This next photo also uses vertical symmetry to draw the viewer’s eyes to the beach in the middle of the photo. The two rocky cliffs seem to mirror each other.
When you use horizontal symmetry, the top and bottom of an image mirror each other. Reflections are a great example of horizontal symmetry. In this photo, you can see the town of Portsmouth and the sky mirrored in the middle section.
You can also see horizontal symmetry in architecture:
Radial symmetry is all about circles. In this image, the flower petals fan out from a center circle. Other examples of radial symmetry are spokes on a wheel, or ripples of water making concentric circles.
Here’s an example radial symmetry in architecture:
This week, we invite you to explore Symmetry as a way to create dramatic and impactful images. Show us your images that use vertical, horizontal and/or radial symmetry. As always, we are looking forward to seeing your creative responses.
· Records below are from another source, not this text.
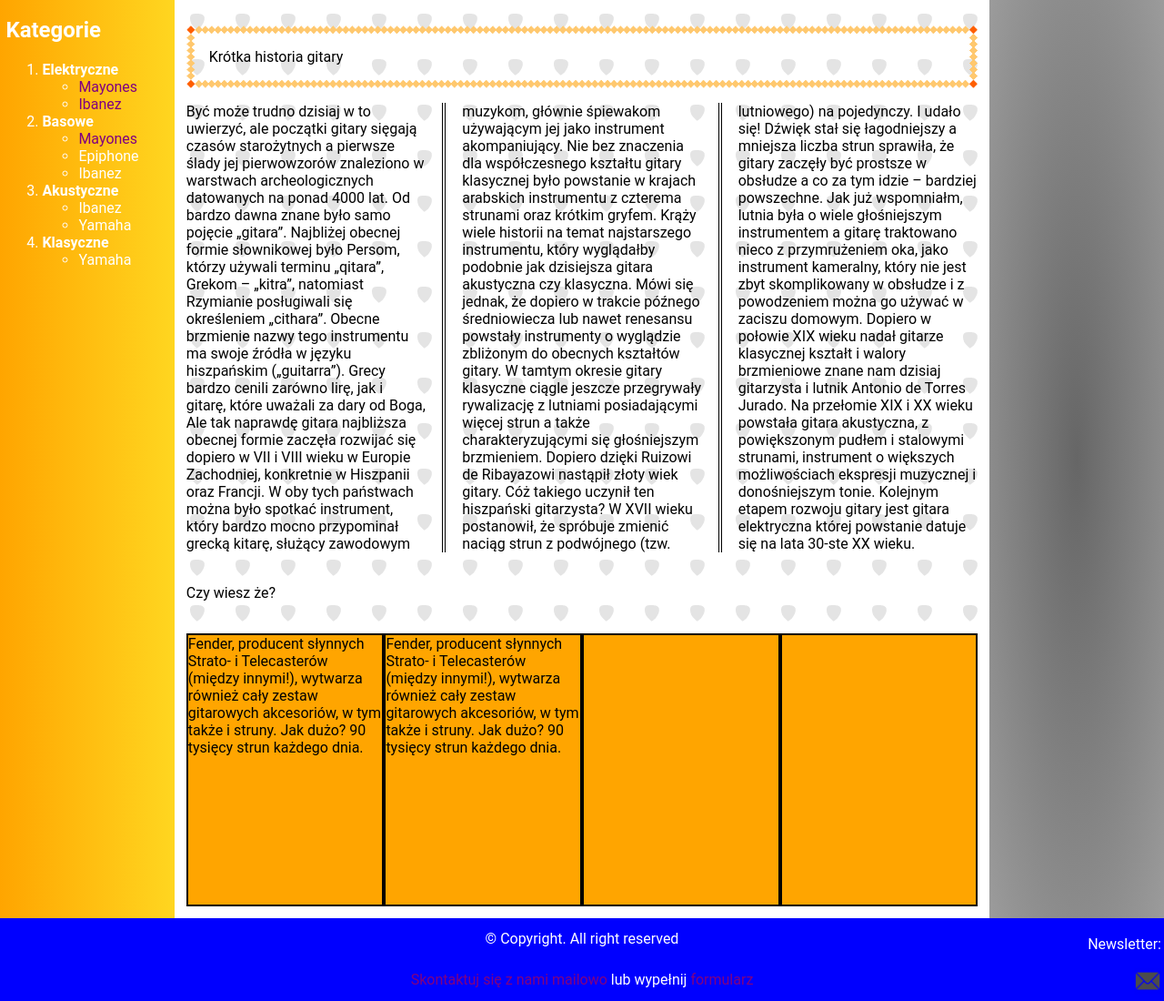
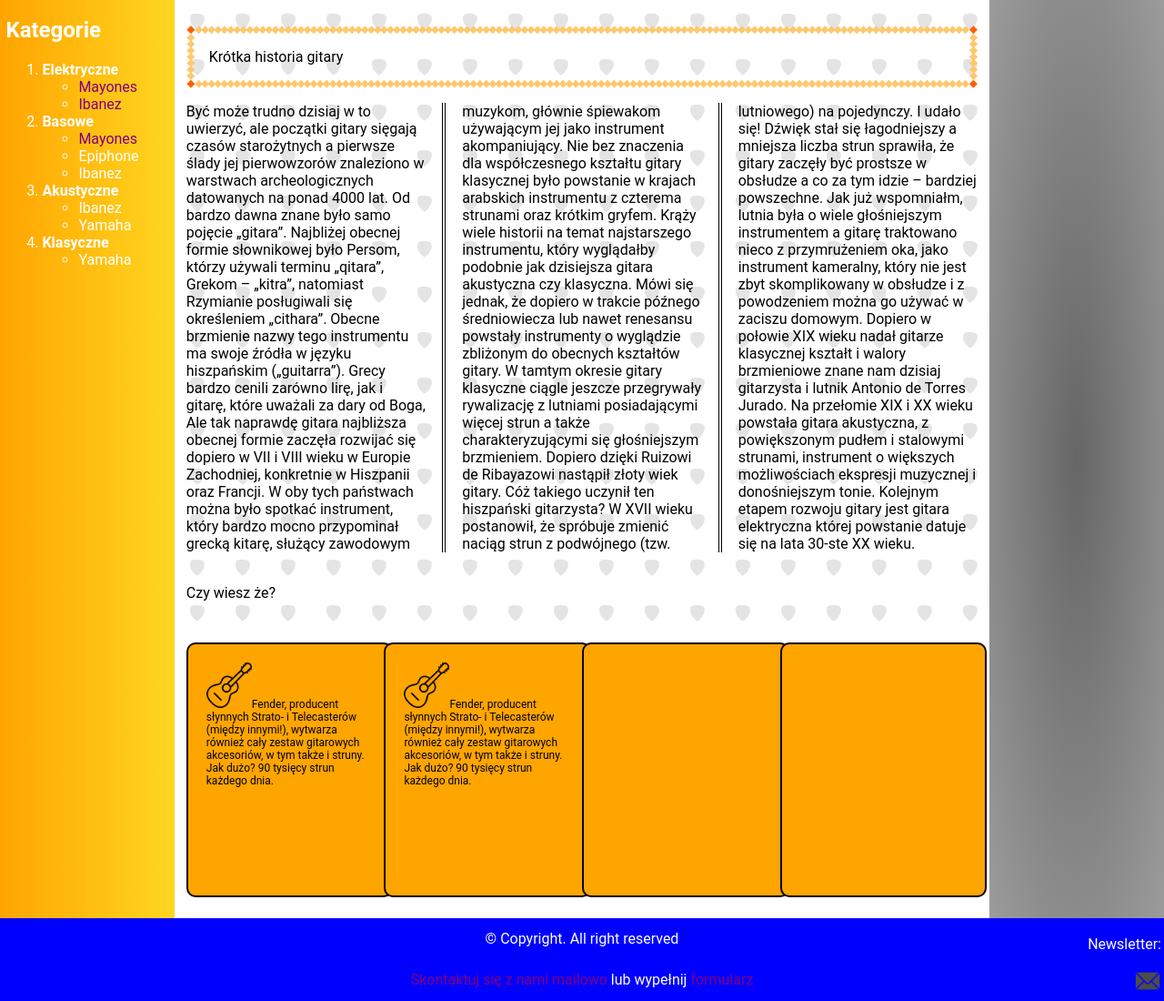
Before and after one commit to alekaro/web_lab_project, a PHP site: page /history.html in a window 1280 px wide. Shown: the part 141-1241 px from the top of the page at 91% size. Run offline with PHP 8.4, Linux system fonts and the light colour scheme.

Commit message:
13 poprawione

```diff
--- a/history.html
+++ b/history.html
@@ -76,10 +76,9 @@ Dopiero w połowie XIX wieku nadał gitarze klasycznej kształt i walory brzmien
 <p>Czy wiesz że?</p>
 <br>
 
-
 <div class="flex-container">
-  <div class="hover flex">Fender, producent słynnych Strato- i Telecasterów (między innymi!), wytwarza również cały zestaw gitarowych akcesoriów, w tym także i struny. Jak dużo? 90 tysięcy strun każdego dnia.</div>
-  <div class="hover flex">Fender, producent słynnych Strato- i Telecasterów (między innymi!), wytwarza również cały zestaw gitarowych akcesoriów, w tym także i struny. Jak dużo? 90 tysięcy strun każdego dnia.</div>
+  <div class="hover flex"><img src = "img/guitar.png" height = "50" width ="50" alt = "guitar">Fender, producent słynnych Strato- i Telecasterów (między innymi!), wytwarza również cały zestaw gitarowych akcesoriów, w tym także i struny. Jak dużo? 90 tysięcy strun każdego dnia.</div>
+  <div class="hover flex"><img src = "img/guitar.png" height = "50" width ="50" alt = "guitar">Fender, producent słynnych Strato- i Telecasterów (między innymi!), wytwarza również cały zestaw gitarowych akcesoriów, w tym także i struny. Jak dużo? 90 tysięcy strun każdego dnia.</div>
   <div class="hover flex"></div>
   <div class="hover flex"></div>
 </div>
--- a/newsletter.html
+++ b/newsletter.html
@@ -4,7 +4,7 @@
 <head>
     <meta charset="utf-8" />
     <title>Formularz kontaktowy</title>
-    <meta name="description" content="Największy katalog gitarowy na świecie. Mayones, Yamaha, Epiphone, Ibanez i wiele wiele innch." />
+    <meta name="description" content="Największy katalog gitarowy na świecie. Mayones, Yamaha, Epiphone, Ibanez i wiele wiele innych." />
     <meta name="keywords" content="gitara,gitary,yamaha,katalog,mayones" />
     <meta http-equiv="X-UA-Compatible" content="IE=edge" />
 
--- a/styles.css
+++ b/styles.css
@@ -459,35 +459,6 @@ p:lang(en) {
     color: purple
 }
 
-/* .flex-container {
-  padding: 0;
-  margin: 0;
-  list-style: none;
-
-  display: -webkit-box;
-  display: -moz-box;
-  display: -ms-flexbox;
-  display: -webkit-flex;
-  display: flex;
-
-  -webkit-flex-flow: row wrap;
-  justify-content: space-around;
-  flex-wrap: nowrap;
-}
-
-.flex-item {
-  flex-grow: 1;
-  height: 150px;
-  background-color: orange;
-  position: relative;
-  border: 1px solid lighten(black, 10);
-  transition: all 300ms ease-in-out;}
-
-   .flex-item:hover {
-    flex-grow: 4.3;
-    background-color: purple;
-  }  */
-
   .flex-container {
   width: 100%;
   height: 300px;
@@ -499,11 +470,21 @@ p:lang(en) {
   display: flex;
 }
 .flex {
+	 -webkit-transition: 1s ease-out;
+            transition: 1s ease-out;
+            -webkit-border-radius: 10px;
+            border-radius: 10px;
+            border: 2px solid black;
+            width: 120px;
+            margin: 10px -10px 10px 0px;
+            padding: 20px 20px 20px 20px;
+			font-size: 12px;
   flex: 1;
-  border: 2px solid black;
 background-color:orange;
 }
 .hover:hover {
   flex: 4;
   background-color: purple;
+  color: white;
+  font-weight: bold;
 }
```
Also changed, not shown: img/guitar.png (added).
In your post, include a link to my original post and use the Lens-Artists tag so that everyone can find your post in the WP Reader.
Last week, many of you joined in Tina’s wonderful “Inspiration” challenge and shared images and thoughts and poems, which were, quite frankly, very inspiring! As always, the diversity and range of your responses were wonderful. You highlighted a wide variety of inspiring people (like family members and Ruth Bader Ginsburg), as well as places (like the Pacific Ocean and national parks), fossils, architecture, nature, dogs and cats, and activities (like walking and taking photographs)…to name a few.
Have You Seen These?
- Ken Humphreys of Pictures Without Film describes how nature inspires him and shares a beautiful panorama of a section of the pilgrimage route to Margam Abbey in Wales
- Maria of Sagittarius Viking shows us how her daughter inspires and delights her as they explore nature together.
- Philo of Philosophy Through Photography finds inspiration in the butterfly.
- Elizabeth of Elizabatz Gallery shows us her creative projects inspired by fossils.
A special thanks to all of you in our creative community for your continued participation, support, enthusiasm, and creativity. You always inspire us! Looking ahead, Amy will be leading our next LAPC #117 on Saturday, October 3, 2020, so don’t forget to stop by her site and join the fun.
Until then, I hope you have a wonderful, creative week and stay safe.